The lateral liner 30 connects to, or alternatively, stabs into the lateral branch connector 28 at its upper end and connects to the upper portion of a lateral liner (not shown) that has been installed prior to installing the connecting apparatus. In the alternative, the lateral liner 30 sets into the open wellbore of the lateral branch along its entire length or along a portion of the lateral branch. The lateral liner 30 also has many properties of liners that are installed in wells to isolate production or injection zones from other formations. The lateral liner 30 may be or may not be cemented depending upon the desires of the user. The lateral liner's sealed and mechanically interlocked relation with the lateral branch template 18 obviates the need for cementing because, unlike conventional cement junctions, the junction assembly 10 is structurally capable of withstanding mechanical or pressure induced forces that cause failure of conventional cemented lateral branch junctions.
As an alternative, the lateral liner 30 may carry inside or outside its wall some reservoir monitoring equipment which measures, processes and transmits important data that identifies the evolution of the reservoir characteristics while producing hydrocarbon products. This information may be transmitted to surface via suitable transmission means such as electric lines, electromagnetic or induction through or along the liner itself provided adequate relays and connections up to the lateral connection with the parent well.
Also, as an option, the lateral branch template 18 may include an active diverting device that is controlled from surface prior to lowering the equipment in a pre-selected lateral branch by creating a temporary mechanical diverter in the main bore.
In accordance with some embodiments, as shown in FIGS. 7A-7D, a continuous interlocking mechanism provided between the lateral branch connector 28 and the lateral branch template 18 includes continuous inter-engagement members. The continuous inter-engagement members provide improved interlocking characteristics (such as connection and sealing characteristics). In addition, the continuous interlocking mechanism provides improved sealing characteristics to prevent or reduce the influx of solids (e.g., sand and other debris) from the surrounding formation and wellbore.
As shown in FIG. 7D, the lateral branch template 18 and the lateral branch connector 28 are engaged with each other along a length indicated generally as “L.” As used here, a “continuous interlocking mechanism” according to one embodiment is one that continuously extends along the length of engagement (L) of the lateral branch connector 28 and the lateral branch template 18, without any breaks or gaps in the inter-engagement members along the lengths of the inter-engagement members. Generally, the inter-engagement members in some embodiments extend from one end (e.g., upper end) of the template lateral window to the other end (e.g., lower end) of the template lateral window.
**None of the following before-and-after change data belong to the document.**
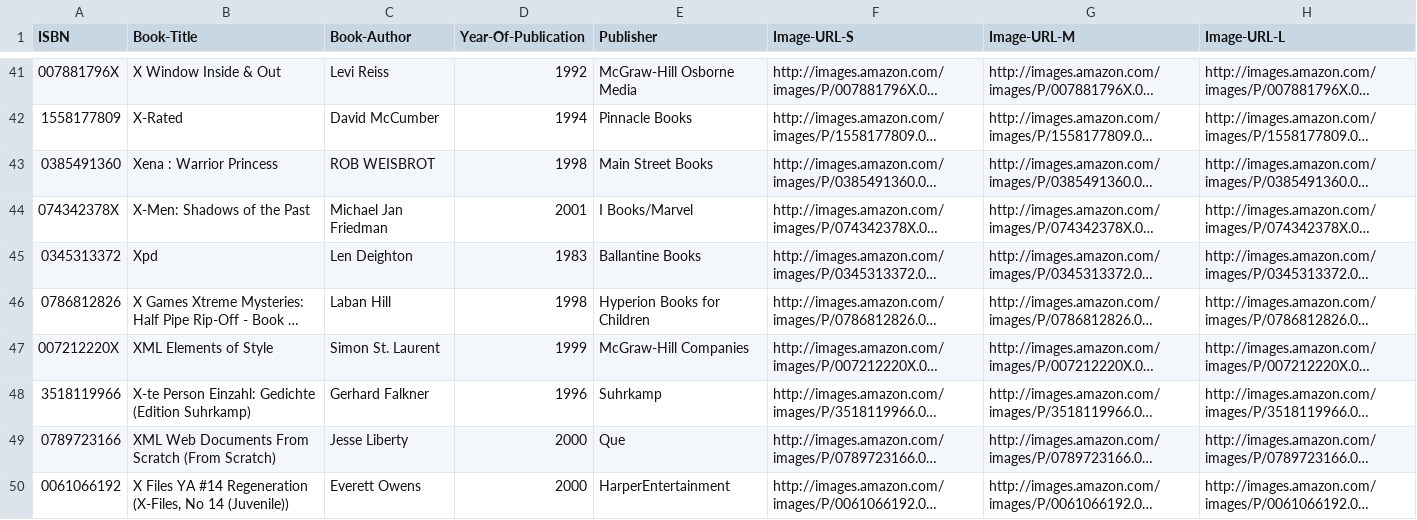
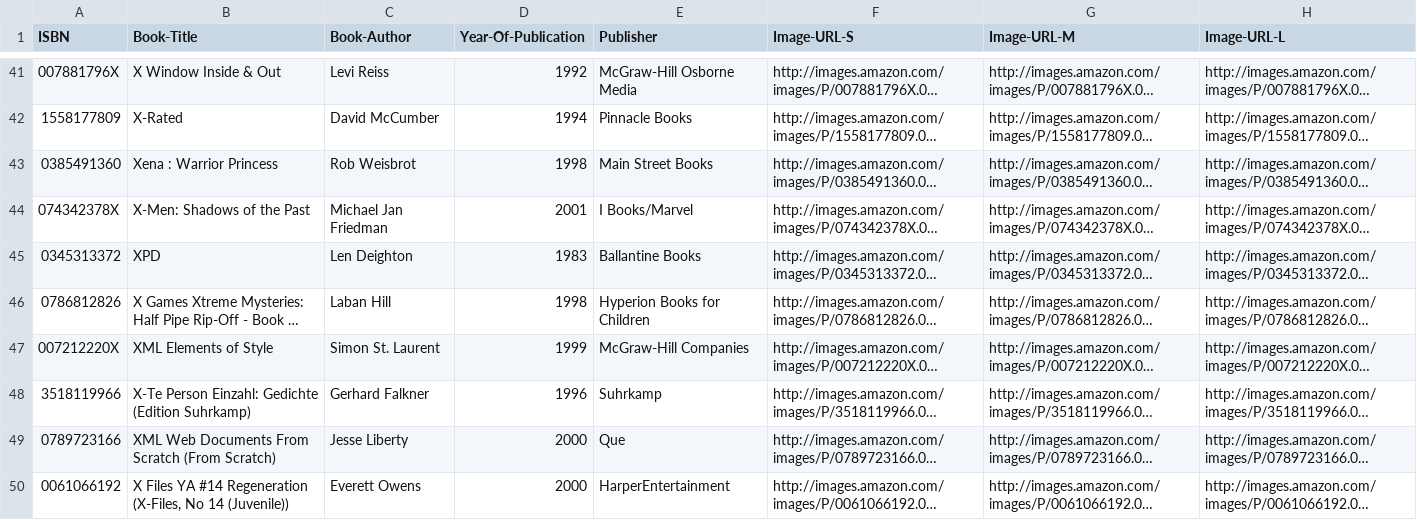
Before and after one commit to GlowyBlack/hash-me-out, a CSV file: backend/app/data/books/X.csv, drawn as a sheet; only a part is shown, gaps mark what is left out; long unchanged cells end in …; the diff covers the shown part only; the diff names each change by its address in the sheet, - before the commit and + after, or states it on an @@ line.

```diff
--- a/backend/app/data/books/X.csv
+++ b/backend/app/data/books/X.csv
-C43 (Book-Author): ROB WEISBROT
+C43 (Book-Author): Rob Weisbrot
-B45 (Book-Title): Xpd
+B45 (Book-Title): XPD
-B48 (Book-Title): X-te Person Einzahl:…
+B48 (Book-Title): X-Te Person Einzahl:…
```
Also changed, not shown: 23 edited cells elsewhere in this file, backend/app/data/books/J.csv, backend/app/data/books/K.csv, 41 other files.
However, in an alternative embodiment, one or both of the inter-engagement members may be formed with one or more gaps or breaks (discussed further below).
In FIG. 7A, the inter-engagement members of the template 18 include a pair of continuous grooves 112 (only one of the grooves is visible in FIG. 7A) formed on the inner wall of the template 18. The continuous grooves 112 are adapted for engagement with a corresponding pair of continuous tongues or rails 126 (only one of the rails 126 is visible in FIGS. 7B-7C) formed on the external surface of the connector 28, as shown in FIGS. 7B-7C. In another arrangement, the grooves 112 are formed in the connector 28 and the rails are formed on the template 18. In yet further embodiments, other types of inter-engagement members can be employed on the connector 28 and template 18.
As shown in FIG. 7A, the lateral window 29 formed through the template 18 is defined by generally parallel side surfaces 104 and 106. The side surfaces 104 and 106 are joined at the upper end by a curved end surface 108. As the lateral branch connector 28 is moved downwardly, the angulated ramp surface 32 (FIG. 1) of the lateral branch template 18, in conjunction with the cooperation of the continuous grooves 112 and continuous rails 126, directs the lower end portion of the lateral branch connector 28 through the window 29.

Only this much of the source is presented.